### TASK ITEM
Copy each line below holding "where".

Change listing data:
+-------+

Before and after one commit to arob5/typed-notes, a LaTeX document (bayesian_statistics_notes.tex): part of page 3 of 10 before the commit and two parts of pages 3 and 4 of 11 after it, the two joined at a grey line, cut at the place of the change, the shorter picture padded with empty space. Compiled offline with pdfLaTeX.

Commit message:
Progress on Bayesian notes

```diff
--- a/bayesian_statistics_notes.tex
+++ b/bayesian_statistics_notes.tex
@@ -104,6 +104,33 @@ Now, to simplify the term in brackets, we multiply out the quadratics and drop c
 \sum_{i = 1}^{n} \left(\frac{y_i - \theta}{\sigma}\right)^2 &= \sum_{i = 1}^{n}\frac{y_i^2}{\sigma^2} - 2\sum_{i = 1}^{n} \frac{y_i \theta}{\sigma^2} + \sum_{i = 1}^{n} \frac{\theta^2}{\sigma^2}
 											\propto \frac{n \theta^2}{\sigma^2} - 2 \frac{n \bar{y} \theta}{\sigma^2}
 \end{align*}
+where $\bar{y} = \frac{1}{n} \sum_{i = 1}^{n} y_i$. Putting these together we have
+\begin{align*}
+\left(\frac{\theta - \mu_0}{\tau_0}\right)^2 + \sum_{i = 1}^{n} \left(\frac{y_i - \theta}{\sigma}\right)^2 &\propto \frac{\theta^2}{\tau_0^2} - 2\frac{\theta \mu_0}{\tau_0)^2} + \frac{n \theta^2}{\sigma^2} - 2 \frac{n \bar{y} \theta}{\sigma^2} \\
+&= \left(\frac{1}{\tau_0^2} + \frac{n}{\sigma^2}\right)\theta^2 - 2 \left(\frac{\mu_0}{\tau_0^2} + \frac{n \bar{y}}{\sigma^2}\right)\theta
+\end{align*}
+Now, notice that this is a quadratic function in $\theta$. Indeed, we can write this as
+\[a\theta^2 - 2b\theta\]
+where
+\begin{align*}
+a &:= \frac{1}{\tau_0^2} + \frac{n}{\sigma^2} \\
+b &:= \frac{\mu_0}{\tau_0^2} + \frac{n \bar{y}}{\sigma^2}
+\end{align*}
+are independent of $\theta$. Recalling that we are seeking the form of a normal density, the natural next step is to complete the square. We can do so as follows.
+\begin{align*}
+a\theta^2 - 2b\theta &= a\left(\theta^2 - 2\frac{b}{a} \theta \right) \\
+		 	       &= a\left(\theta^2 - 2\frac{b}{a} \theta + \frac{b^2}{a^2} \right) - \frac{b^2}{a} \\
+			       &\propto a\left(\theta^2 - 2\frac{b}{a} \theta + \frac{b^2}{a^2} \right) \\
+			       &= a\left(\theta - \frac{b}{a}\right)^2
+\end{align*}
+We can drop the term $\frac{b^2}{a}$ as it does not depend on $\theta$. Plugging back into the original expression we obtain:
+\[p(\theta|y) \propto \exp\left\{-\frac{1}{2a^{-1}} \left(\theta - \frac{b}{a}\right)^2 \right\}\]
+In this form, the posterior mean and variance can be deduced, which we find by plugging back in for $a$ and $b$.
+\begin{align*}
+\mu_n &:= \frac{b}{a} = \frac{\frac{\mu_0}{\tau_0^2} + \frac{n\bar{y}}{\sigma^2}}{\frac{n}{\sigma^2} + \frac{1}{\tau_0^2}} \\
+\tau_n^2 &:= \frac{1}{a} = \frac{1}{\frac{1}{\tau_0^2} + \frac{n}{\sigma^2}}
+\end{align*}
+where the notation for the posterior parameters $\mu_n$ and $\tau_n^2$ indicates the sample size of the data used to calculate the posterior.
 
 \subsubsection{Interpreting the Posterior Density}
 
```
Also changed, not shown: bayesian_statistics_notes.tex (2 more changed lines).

+-------+

### RESPONSE TO THE TASK
+where $\bar{y} = \frac{1}{n} \sum_{i = 1}^{n} y_i$. Putting these together we have
+where
+where the notation for the posterior parameters $\mu_n$ and $\tau_n^2$ indicates the sample size of the data used to calculate the posterior.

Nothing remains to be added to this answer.